SANDBOARDERS HEAD OVER HEELS WITH SPORT.
FLORENCE - The way Dr. Dune sees it, sandboarding is an ancient sport.
Elephants, he swears, have been sliding down sand dunes on their bellies in Namibia, Africa, as long as there have been sand dunes in Namibia. Archaeologists have unearthed sliding devices in Egypt as old as Jesus Christ.
So you could call the sport's booming popularity a renaissance.
"Sandboarding has been around longer than surfing or snowboarding," says Lon Beale, aka Dr. Dune and the owner of the world's first and only sandboard park, the Sand Master, in north Florence. "But sandboarders were insulated."
Not this weekend, they're not. If rhododendrons are too old-school and motorcycles too mainstream, head north on Highway 101 until you reach the outskirts of Florence, for the 2004 Sand Master Jam.
Here, sandboarding's sparse collection of "professional" riders converge on the coastal city for one of the country's few sandboarding competitions.
The sport is something of a cross between snowboarding, surfing and skateboarding, fans say.

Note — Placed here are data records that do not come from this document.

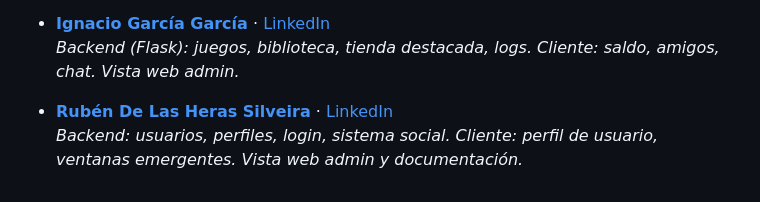
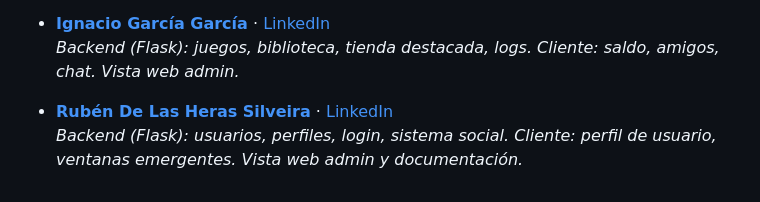
Before and after one commit to rubenhs9/OSIRIS, a Markdown page: README.md, the part around the change. Rendered like a GitHub page.

```diff
--- a/README.md
+++ b/README.md
@@ -137,4 +137,4 @@ Aunque todos los miembros colaboraron en múltiples fases del desarrollo, se est
   _Backend (Flask): juegos, biblioteca, tienda destacada, logs. Cliente: saldo, amigos, chat. Vista web admin._
 
 - [**Rubén De Las Heras Silveira**](https://github.com/rubenhs9) · [LinkedIn](https://linkedin.com/in/rubenhs9/)
-  _Backend: usuarios, perfiles, login, sistema social. Cliente: perfil de usuario, ventanas emergentes. Vista web admin y documentación._
+  _Backend (Flask): usuarios, perfiles, login, sistema social. Cliente: perfil de usuario, ventanas emergentes. Vista web admin y documentación._
```
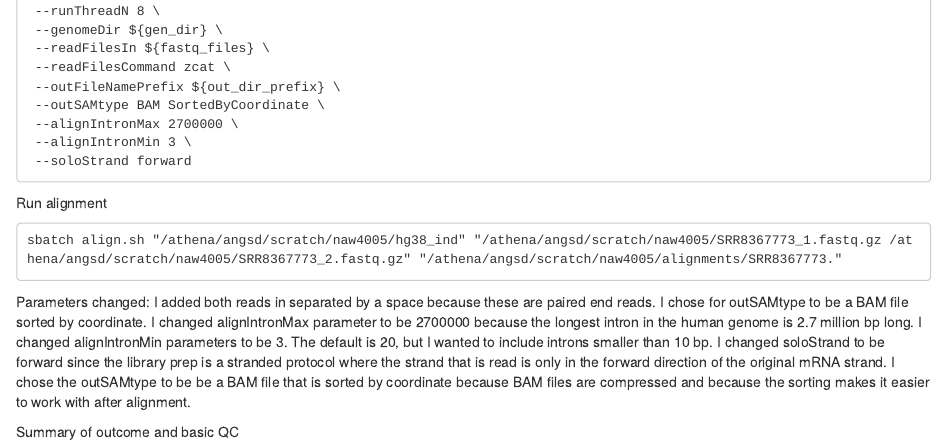
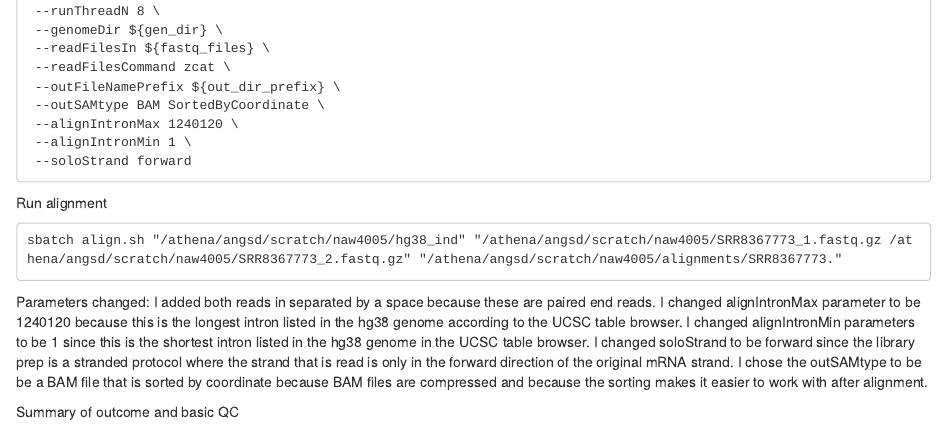
Before and after one commit to nwh84/Analysis-Next-Gen-Sequencing, an R Markdown document (download_proj_data.Rmd): the page in a window 1100 px wide, from 3720 px down. Rendered offline with R 4.5, knitr and Pandoc, with nearby package versions.

Commit message:
fix typo

````diff
--- a/download_proj_data.Rmd
+++ b/download_proj_data.Rmd
@@ -197,8 +197,8 @@ STAR --runMode alignReads \
  --readFilesCommand zcat \
  --outFileNamePrefix ${out_dir_prefix} \
  --outSAMtype BAM SortedByCoordinate \
- --alignIntronMax 2700000 \
- --alignIntronMin 3 \
+ --alignIntronMax 1240120 \
+ --alignIntronMin 1 \
  --soloStrand forward
 ```
 Run alignment
@@ -207,9 +207,8 @@ sbatch align.sh "/athena/angsd/scratch/naw4005/hg38_ind" "/athena/angsd/scratch/
 ```
 Parameters changed:
 I added both reads in separated by a space because these are paired end reads.
-I chose for outSAMtype to be a BAM file sorted by coordinate.
-I changed alignIntronMax parameter to be 2700000 because the longest intron in the human genome is 2.7 million bp long.
-I changed alignIntronMin parameters to be 3. The default is 20, but I wanted to include introns smaller than 10 bp.
+I changed alignIntronMax parameter to be 1240120 because this is the longest intron listed in the hg38 genome according to the UCSC table browser.
+I changed alignIntronMin parameters to be 1 since this is the shortest intron listed in the hg38 genome in the UCSC table browser.
 I changed soloStrand to be forward since the library prep is a stranded protocol where the strand that is read is only in the forward direction of the original mRNA strand.
 I chose the outSAMtype to be be a BAM file that is sorted by coordinate because BAM files are compressed and because the sorting makes it easier to work with after alignment.
 
````
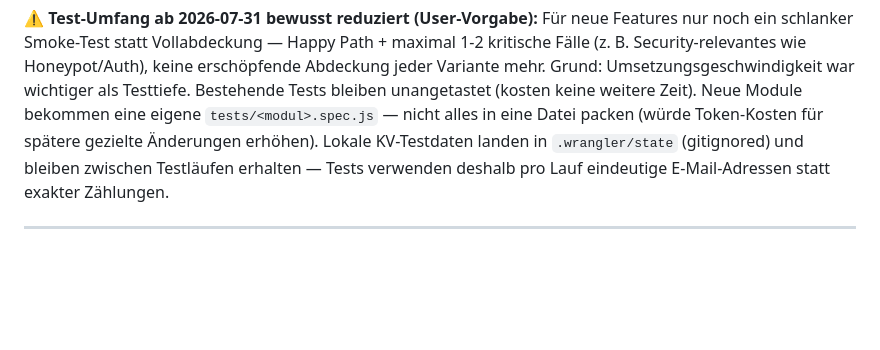
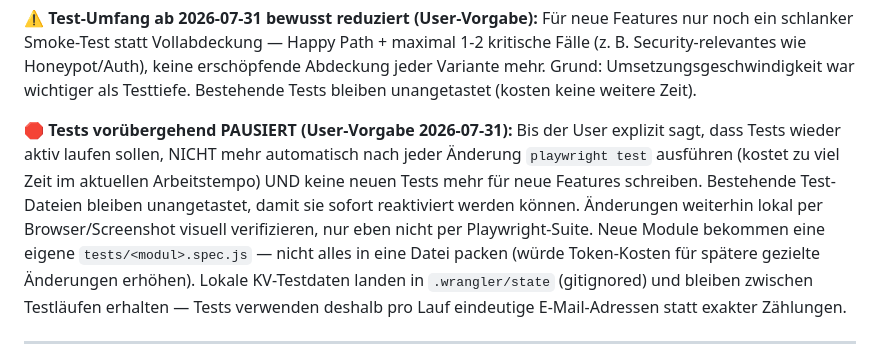
Before and after one commit to manus42ppi/scrolly-verlage-landingpage, a Markdown page: CLAUDE.md, the part around the change. Rendered like a GitHub page; blank space fills up the shorter version.

Commit message:
docs: Tests vorübergehend pausiert (User-Vorgabe)
Kein automatisches playwright test mehr nach Änderungen, bis der User
sagt, dass Tests wieder aktiv laufen sollen. Bestehende Test-Dateien
bleiben unangetastet für sofortige Reaktivierung.

Co-Authored-By: Claude Sonnet 5 <noreply@anthropic.com>

```diff
--- a/CLAUDE.md
+++ b/CLAUDE.md
@@ -212,6 +212,8 @@ node node_modules/.bin/playwright test
 | `tests/lead-capture.spec.js` | `/lead`-Validierung + Honeypot, `/leads-export`-Zugriffsschutz (401 ohne/mit falschen Credentials, 200 CSV mit korrekten), echte Formular-Übertragung inkl. Payload-Check |
 
 ⚠️ **Test-Umfang ab 2026-07-31 bewusst reduziert (User-Vorgabe):** Für neue Features nur noch ein schlanker Smoke-Test statt Vollabdeckung — Happy Path + maximal 1-2 kritische Fälle (z. B. Security-relevantes wie Honeypot/Auth), keine erschöpfende Abdeckung jeder Variante mehr. Grund: Umsetzungsgeschwindigkeit war wichtiger als Testtiefe. Bestehende Tests bleiben unangetastet (kosten keine weitere Zeit).
+
+🛑 **Tests vorübergehend PAUSIERT (User-Vorgabe 2026-07-31):** Bis der User explizit sagt, dass Tests wieder aktiv laufen sollen, NICHT mehr automatisch nach jeder Änderung `playwright test` ausführen (kostet zu viel Zeit im aktuellen Arbeitstempo) UND keine neuen Tests mehr für neue Features schreiben. Bestehende Test-Dateien bleiben unangetastet, damit sie sofort reaktiviert werden können. Änderungen weiterhin lokal per Browser/Screenshot visuell verifizieren, nur eben nicht per Playwright-Suite.
 Neue Module bekommen eine eigene `tests/<modul>.spec.js` — nicht alles in eine Datei packen (würde Token-Kosten für spätere gezielte Änderungen erhöhen). Lokale KV-Testdaten landen in `.wrangler/state` (gitignored) und bleiben zwischen Testläufen erhalten — Tests verwenden deshalb pro Lauf eindeutige E-Mail-Adressen statt exakter Zählungen.
 
 ---
```
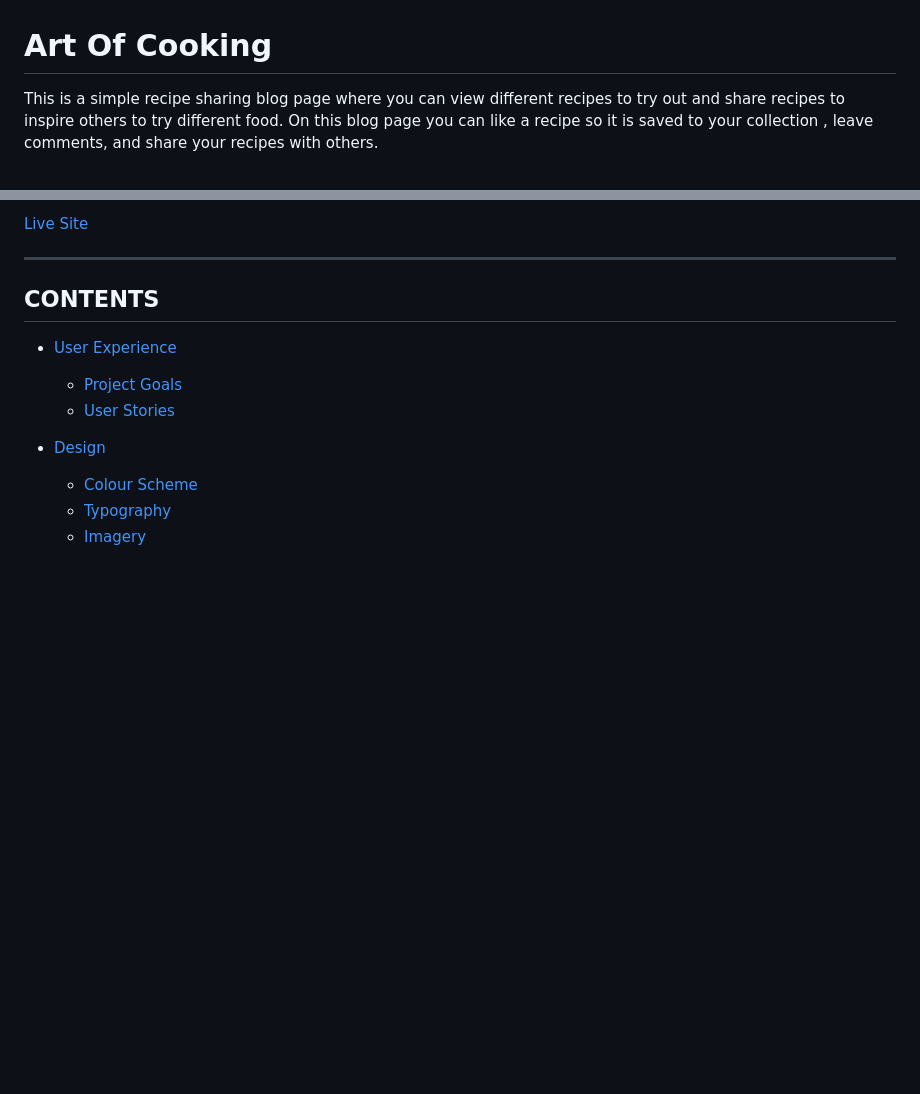
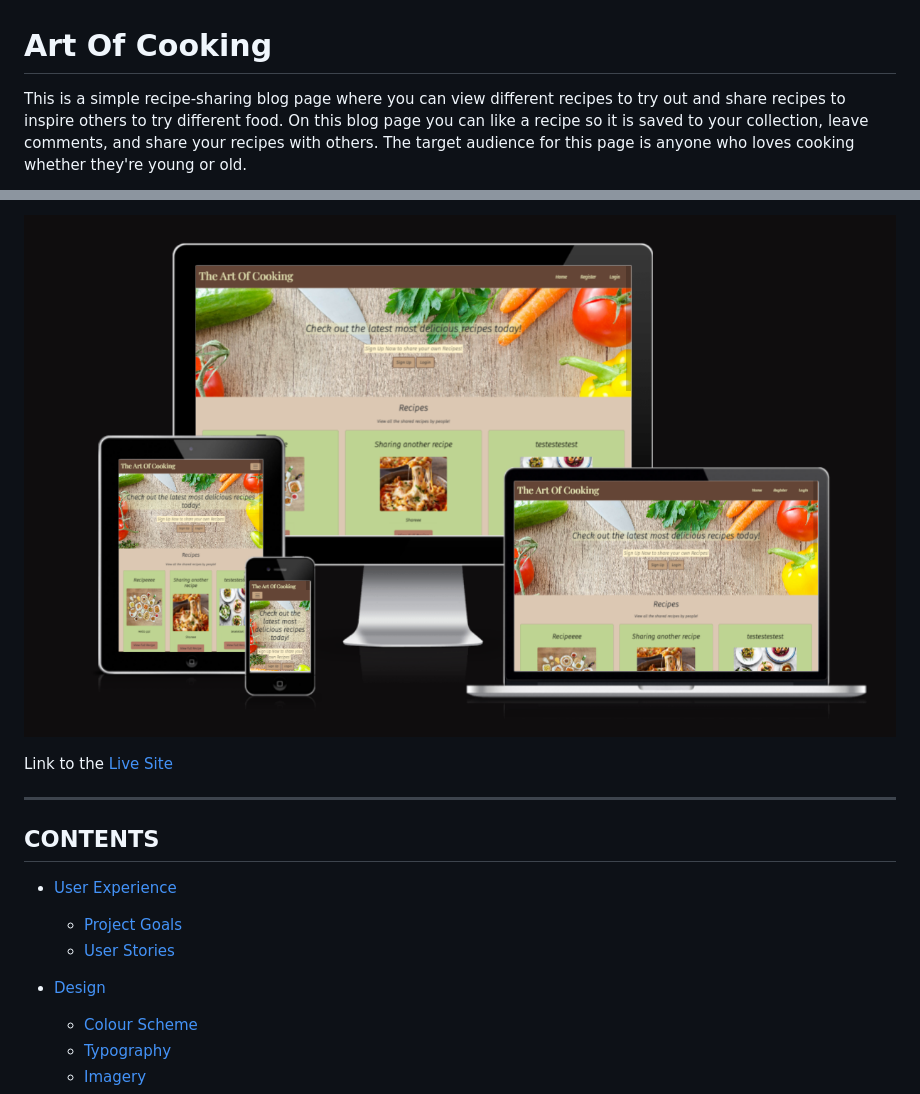
Before and after one commit to fatimaqais/art-of-cooking, a Markdown page: README.md, 2 parts joined by grey strips. Drawn GitHub-style; pictures changed too: assets/images/amiresponsive.png (added); blank space fills up the shorter version.

```diff
--- a/README.md
+++ b/README.md
@@ -1,4 +1,4 @@
 # Art Of Cooking
 
-This is a simple recipe sharing blog page where you can view different recipes to try out and share recipes to inspire others to try different food. On this blog page you can like a recipe so it is saved to your collection , leave comments, and share your recipes with others.
+This is a simple recipe-sharing blog page where you can view different recipes to try out and share recipes to inspire others to try different food. On this blog page you can like a recipe so it is saved to your collection, leave comments, and share your recipes with others. The target audience for this page is anyone who loves cooking whether they're young or old.
 
@@ -6,5 +6,7 @@ This is a simple recipe sharing blog page where you can view different recipes t
 
-[Live Site]()
+![amiresponsive](assets/images/amiresponsive.png)
+
+Link to the [Live Site](https://the-art-of-cooking.herokuapp.com/)
 
 ---
 
```
Also changed, not shown: other parts of README.md (+31 -1 lines), 1 other file.
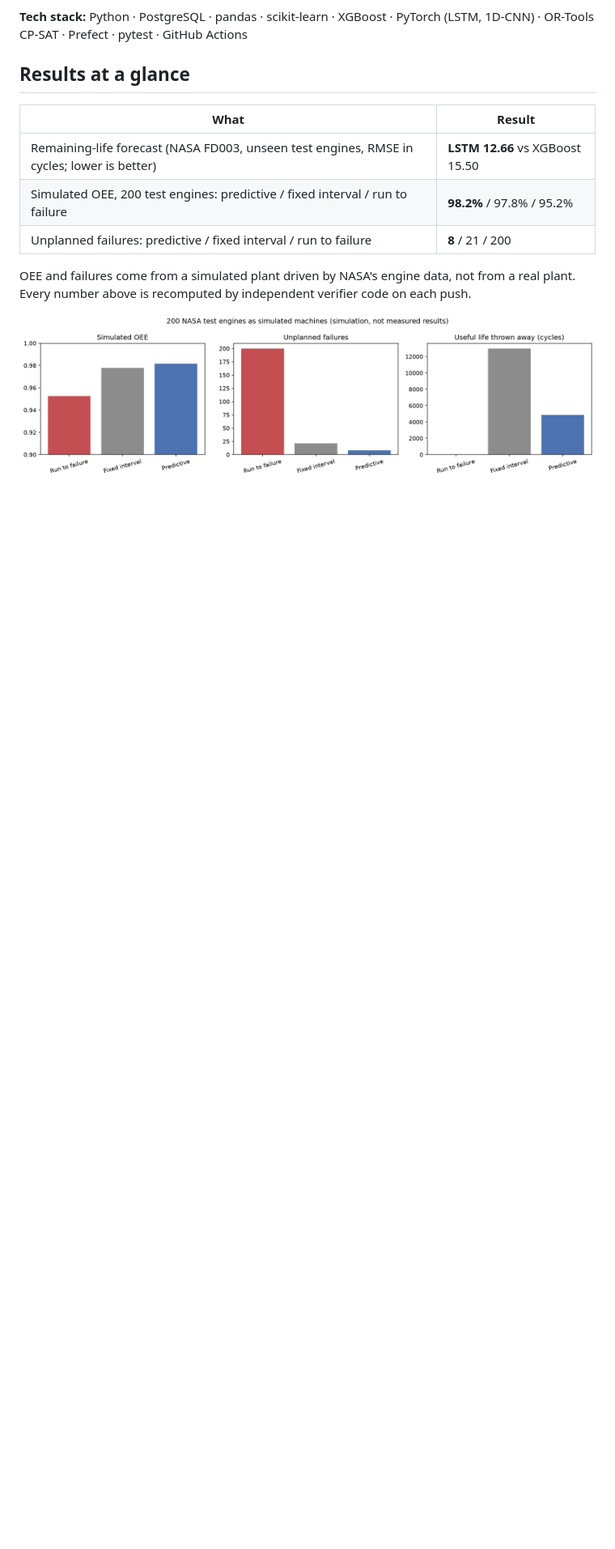
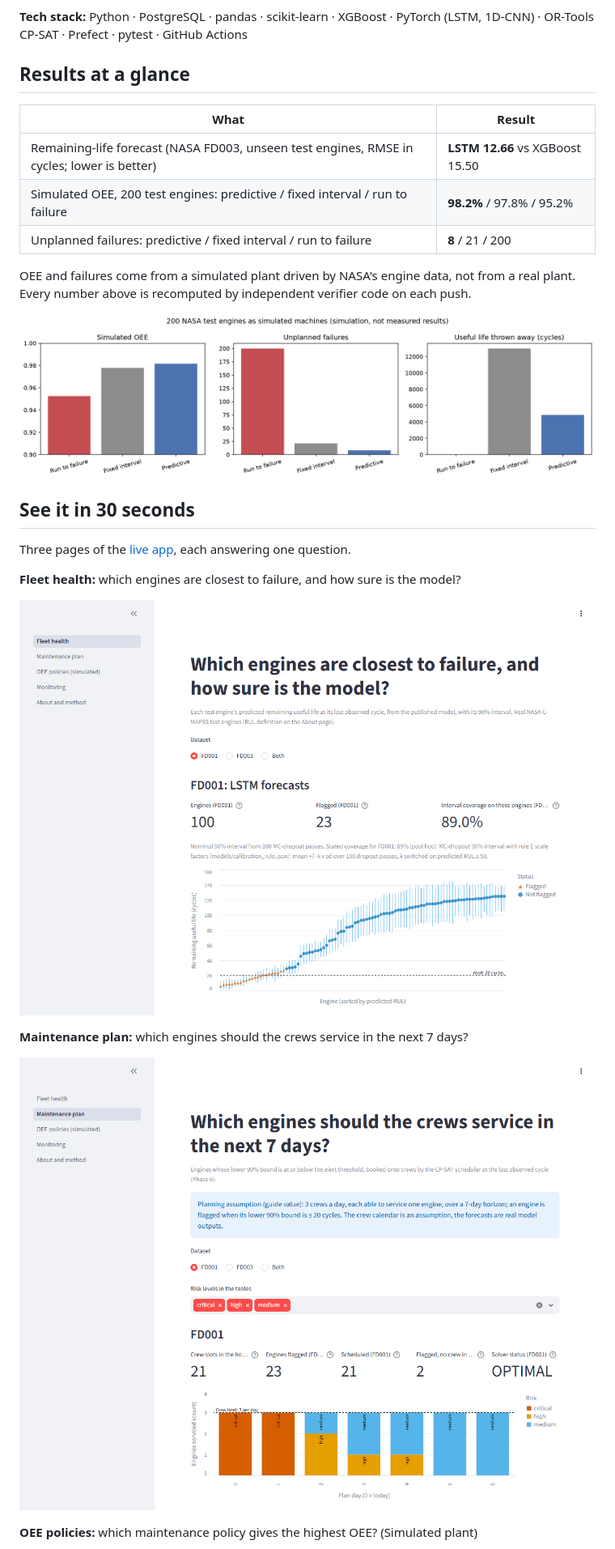
Before and after one commit to krishna6116/Predictive-Maintenance-OEE, a Markdown page: README.md, the part around one of its changes. Shown at 81% size. Drawn GitHub-style; pictures changed too: docs/figures/readme/app_fleet.png (added), docs/figures/readme/app_plan.png (added); blank space fills up the shorter version.

```diff
--- a/README.md
+++ b/README.md
@@ -19,3 +21,18 @@ Predicts turbofan engine failures from sensor data, schedules maintenance under
 OEE and failures come from a simulated plant driven by NASA's engine data, not from a real plant. Every number above is recomputed by independent verifier code on each push.
 
 ![Simulated OEE and failures for the three maintenance policies](docs/figures/phase6_policies.png)
+
+## See it in 30 seconds
+
+Three pages of the [live app](https://predictive-maintenance-oee.streamlit.app), each answering one question.
+
+**Fleet health:** which engines are closest to failure, and how sure is the model?
+
+![Fleet health page: predicted remaining life with 90% intervals for each test engine](docs/figures/readme/app_fleet.png)
+
+**Maintenance plan:** which engines should the crews service in the next 7 days?
+
+![Maintenance plan page: flagged engines booked onto crews by day, within the crew limit](docs/figures/readme/app_plan.png)
+
+**OEE policies:** which maintenance policy gives the highest OEE? (Simulated plant)
+
```
Also changed, not shown: other parts of README.md (+4 -1 lines), docs/figures/readme/app_oee.png (added), 1 other file.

The latest board is a made of a hybrid thermal plastic, like Formica but harder and slicker - to avoid sticking in the sand, Beale says. There's a neoprene foot strap system that keeps the rider's feet locked in.
Some people shuttle from valley to peak in all-terrain vehicles. Others hoof it. Once they overcome the initial drag, the boards practically glide on air, gravity plunging them downward at speeds of up to 50 mph.
There are few places more suited for the sport than the central Oregon Coast, which boasts the wind-sculpted peaks of the Dunes National Recreation Area, a 40-mile stretch of sand that rises 500 feet above sea level in places.
Once the Internet allowed sand enthusiasts to connect, the sport took off, Beale says. Last summer, the park rented 6,000 sandboards, twice the business he did in 2002.
The megastars of the sandboarding world began arriving Friday. Josh Tenge, 25, is a former world champion sandboarder and one of the few riders in the United States who considers himself full time.
"I stumbled into it five years ago," says Tenge, an Olalla, Wash., resident. Then an avid snowboarder, he likens himself to "Happy Gilmore," the fictional movie character played by Adam Sandler who applied his hockey skills to golf. "I set out to be a snowboarder; now I'm a sandboarder."
Tenge says it's harder to ride a sandboard because of the obvious added friction, compared with snow or water.
But with the latest board technology, it's easy to overcome, he says. With the right mixture of good sand and appropriate wax, applied to the board's underside, "it's just like snow," he says.
Tenge got into snowboarding too late to rise to the top, he says, in his early teens. "Nowadays you've got to start at 4."
But with sandboarding, he's become a sort of pioneer: if not one of the earliest riders, the first to pull off a backflip, or a 40-foot "shiftie."
"It's my chance to set a mark," he says. "Everything I do has never been done before on sand. That's all I need to motivate."
Thirty-year-old Jason Ford of Hollywood got into sandboarding eight years ago, he says, when he met Beale at a Southern California coffee shop. Americans are spoiled with plenty of places to surf, skate and snowboard, he says, which is the only thing holding sandboarding back from a full-fledged explosion. But as attention spans continue to wane, it won't be long.
"It has a tremendous chance of becoming super-big," Ford says.
Erik Johnson, a 27-year-old rider who holds the world record for speed at 51 mph, agrees, noting the sport's accessibility. Fully equipped boards sell for $139, far less than a snowboard rig or surfing outfit would run.
The professional snowboarder adds that it's a good way to stay in shape during the off-season.
"It keeps me in cross-training during the summer," he says.
As he spoke, a group of teenagers wandered back from the dunes to return their rented boards. It was Trevor Smith's first time.
"I have sand in places I never knew I had," the 18-year-old Toledo resident said. "It was a cool experience."
As Dr. Dune finalizes plans for a second sandboard park, in the Mojave Desert, he hopes more kids like Smith will take to the burgeoning sport.
"Sand is cheap; it's easy to maintain," Beale says. "I expect to see sand parks everywhere in the next few years."
Jonny Hanson of Eugene works his way down the dunes at Sand Master park in Florence. A group of sandboarding enthusiasts is holding the 2004 Sand Master Jam this weekend. INSIDE Rhododendron Festival: Anna Balcom is crowned the Rhododendron Queen as Florence festivities get under way / Digest, B3
|Printer friendly Cite/link Email Feedback|
|Publication:||The Register-Guard (Eugene, OR)|
|Date:||May 22, 2004|
|Previous Article:||Initiative campaigns nearing final lap.|
|Next Article:||Jobless rate falls in a sign of recovery.|